This is one of the hardest Linux utilities, one of the most important, and one of the easiest to forget. With Linux it seems like even when you find a distribution you like (Debian in my case), it generally doesn’t stop a lot of people from wanting to try other distributions. And for those of us who go distro-hopping, it generally means re-flashing the same USB over and over again with different images using dd, or it means burning a lot of DVD’s. The DVD’s are actually kind of nice to have around, and I’d actually be interested in creating some cover art, and buying some disk labels to decorate my shelf with. The problem with DVD’s is generally they become obsolete pretty quickly.
But there is one magical tool that takes the trouble out of all of this. And that is Ventoy. Ventoy is a simple yet amazing tool. You write it to a USB, and then all you have to do from there is drag and drop ISO files onto the disk. When you boot from the USB, you will then be greeted with a select list of which image you want to boot to. Which means you can slap it on a 32 or 64GB USB and just having a rolling list of all of the images you want to boot to. Pretty useful. The reason I didn’t make a note of it before was because I wrote it to a USB once before thinking that was the end of my issues. Then when I installed Linux, I accidentally wrote over the Ventoy USB trying to install a separate home partition and there went all of my ISO’s.

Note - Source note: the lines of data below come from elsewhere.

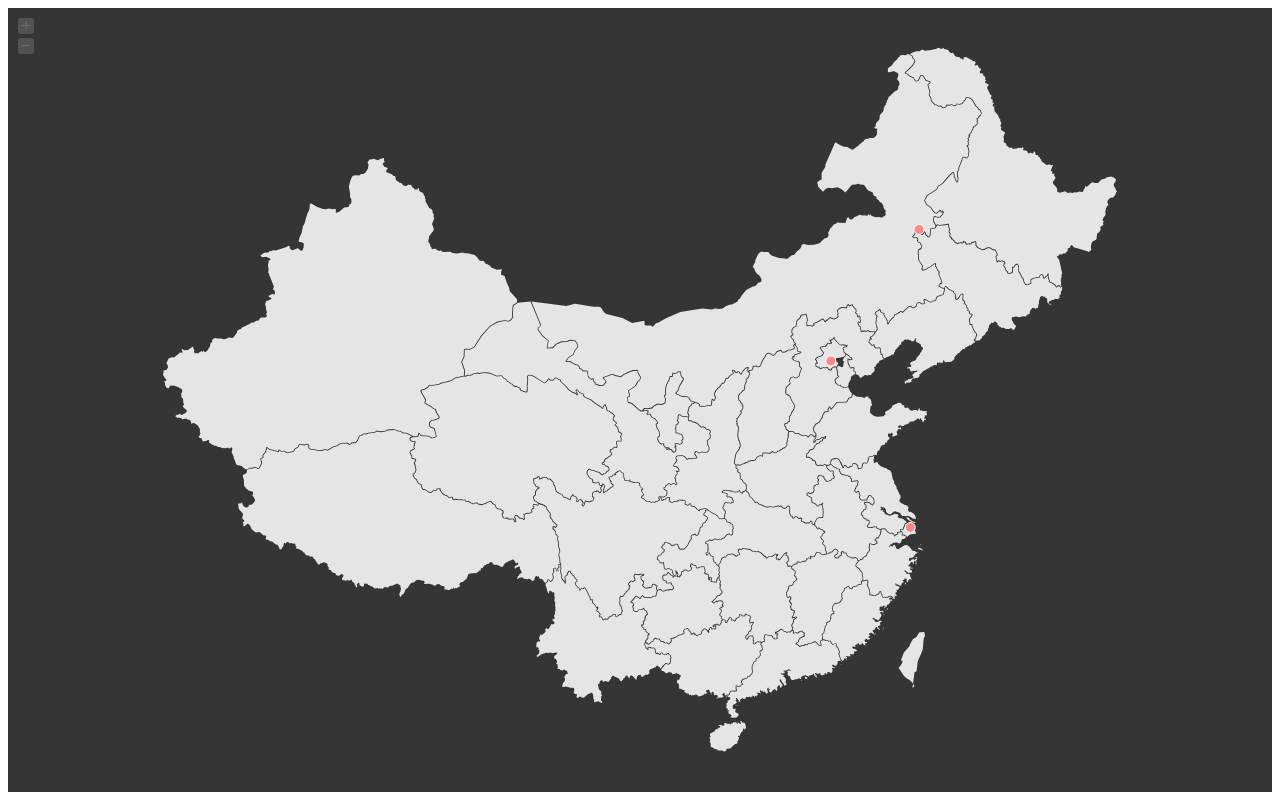
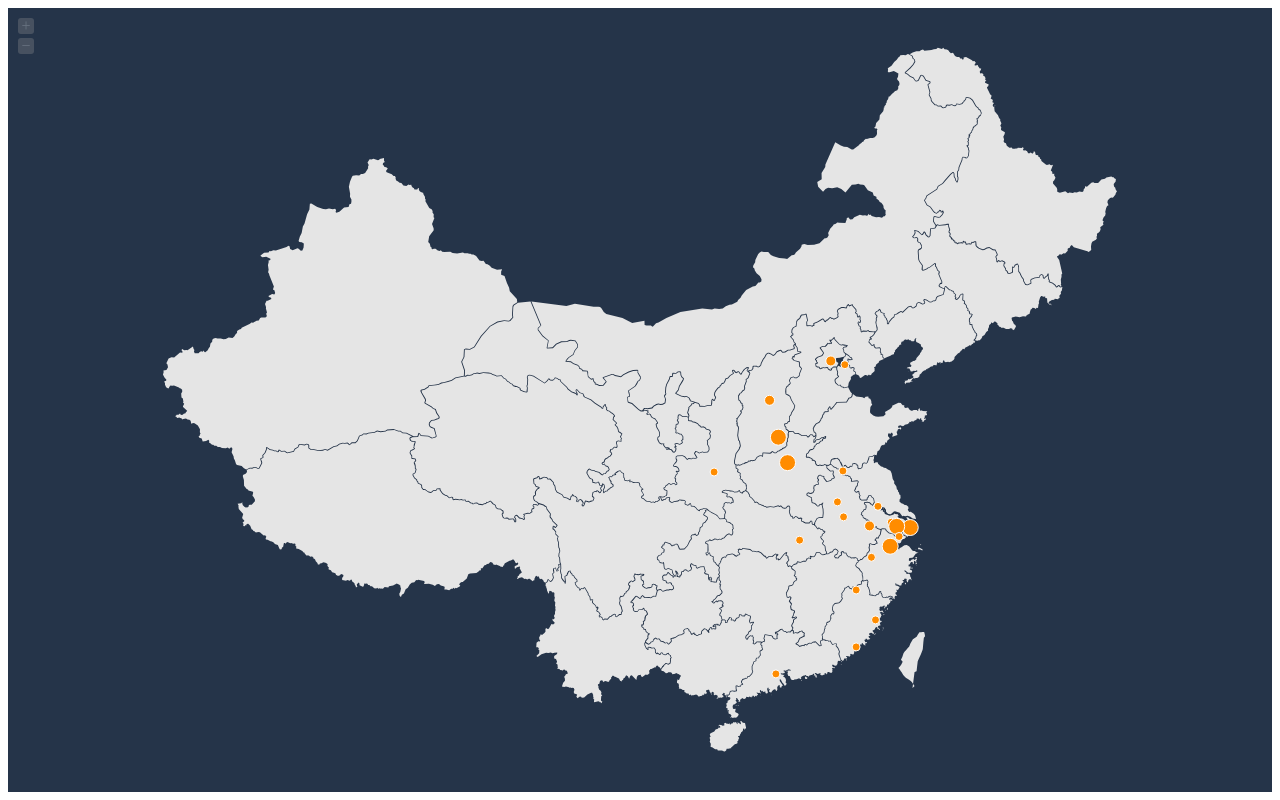
Before and after one commit to yubinwang11/OurFootprintMap, a plain HTML site: page index.html in a window 1280 px wide. Drawn offline with Linux system fonts and the light colour scheme.

Commit message:
finish commit

```diff
--- a/index.html
+++ b/index.html
@@ -1,11 +1,3 @@
-<!--
-
-link : http://www.wujiayi.vip
-name : 吴佳轶 | WuJiaYi
-mail : hello@wujiayi.vip
-微信公众号： 吴佳轶同学
-
--->
 
 <html>
 	<head>
@@ -30,10 +22,34 @@ mail : hello@wujiayi.vip
 	</head>
 <body>
 <!--background-color: 地图背景颜色-->
-	<div id="map" style="background-color:#353535"> </div>
+<div id="map" style="background-color:#253449"> </div>
 <script>
+	$(function(){
+		var freq = [
+                10,
+                10,
+                2,
+				1,
+				3,
+				3,
+				1,
+				1,
+				10,
+				3,
+				10,
+				1,
+				10,
+				1,
+				1,
+				2,
+				1,
+				1,
+				1,
+				1,
+				1,
+				1
+        ];
 		$('#map').vectorMap({
-
 			// 此处更改地图
 			map: 'cn_merc_en',   // 中国地图
 			//map: 'us_aea',     // 美国地图
@@ -67,7 +83,7 @@ mail : hello@wujiayi.vip
 			},
 			markerStyle: {
 		        initial: {
-		            fill: '#fd8888', // 足迹位置的填充颜色
+		            fill: '#FF8C00', // 足迹位置的填充颜色
 		            stroke: '#fff'   // 足迹位置的描边颜色
 		        },
 				hover: {
@@ -76,16 +92,45 @@ mail : hello@wujiayi.vip
 					"fill-opacity": 0.8
 				},
 		    },
+
 			markers: [ // 足迹位置
 
                       // {latLng: [经度（保留两位小数）, 纬度（保留两位小数）], name: '城市名称'},
                      // 推荐查询经纬度网站：http://www.gpsspg.com/maps.htm
 
+					 {latLng: [36.05312, 113.05135],name: '山西 - 长治 - 上党区  家',},
+					 {latLng: [31.24, 121.50], name: '上海'},
+					 {latLng: [39.71755, 117.30983], name: '天津'},
+					 {latLng: [30.543894345830882, 114.41216653198242], name: '湖北 - 武汉'},
 					 {latLng: [39.90, 116.41], name: '北京'},
-		        {latLng: [31.24, 121.50], name: '上海'},
+					 {latLng: [31.32751, 118.8921], name: '江苏 - 南京'},
+					 {latLng: [31.52853, 120.28429], name: '江苏 - 无锡'},
+					 {latLng: [34.28823, 117.18554], name: '江苏 - 徐州'},
+					 {latLng: [34.72468, 113.6401], name: '河南 - 郑州'},
+					 {latLng: [37.94036, 112.48699], name: '山西 - 太原'},
+					 {latLng: [30.2084, 120.21201], name: '浙江 - 杭州 (2020 - )'},
+					 {latLng: [29.5949, 119.01221], name: '浙江 - 千岛湖'},
+					 {latLng: [31.30227, 120.63132], name: '江苏 - 苏州 (2016 - 2020)'},
+					 {latLng: [24.48405, 118.03394], name: '福建 - 厦门'},
+					 {latLng: [26.04769, 119.27345], name: '福建 - 福州'},
+					 {latLng: [27.75671, 118.03548], name: '福建 - 武夷山'},
+					 {latLng: [32.63142, 116.83359], name: '安徽 - 淮南'},
+					 {latLng: [31.82030, 117.22699], name: '安徽 - 合肥'},
+					 {latLng: [32.39463, 119.43157], name: '江苏 - 扬州'},
+					 {latLng: [30.74744, 120.78483], name: '浙江 - 嘉兴'},
+					 {latLng: [22.90026, 112.89262], name: '广东 - 佛山'},
+					 {latLng: [34.23053, 108.93425], name: '陕西 - 西安'}
+			],
 
-		        {latLng: [46.06, 122.06], name: '内蒙古 - 乌兰浩特'}
-		    ]
+			series: {
+                markers: [{
+                attribute: 'r',
+                scale: [4, 8],
+                values: freq
+                }]
+            },
+ 	});
 });
 </script>
+
 </html>
```
Lines whose indentation alone changed are shown as unchanged.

It’s a useful tool, and I keep forgetting the name. So here it is in blog-form so I can find locate and install the utility again. Next time I use it, I’ll try not to do anything stupid.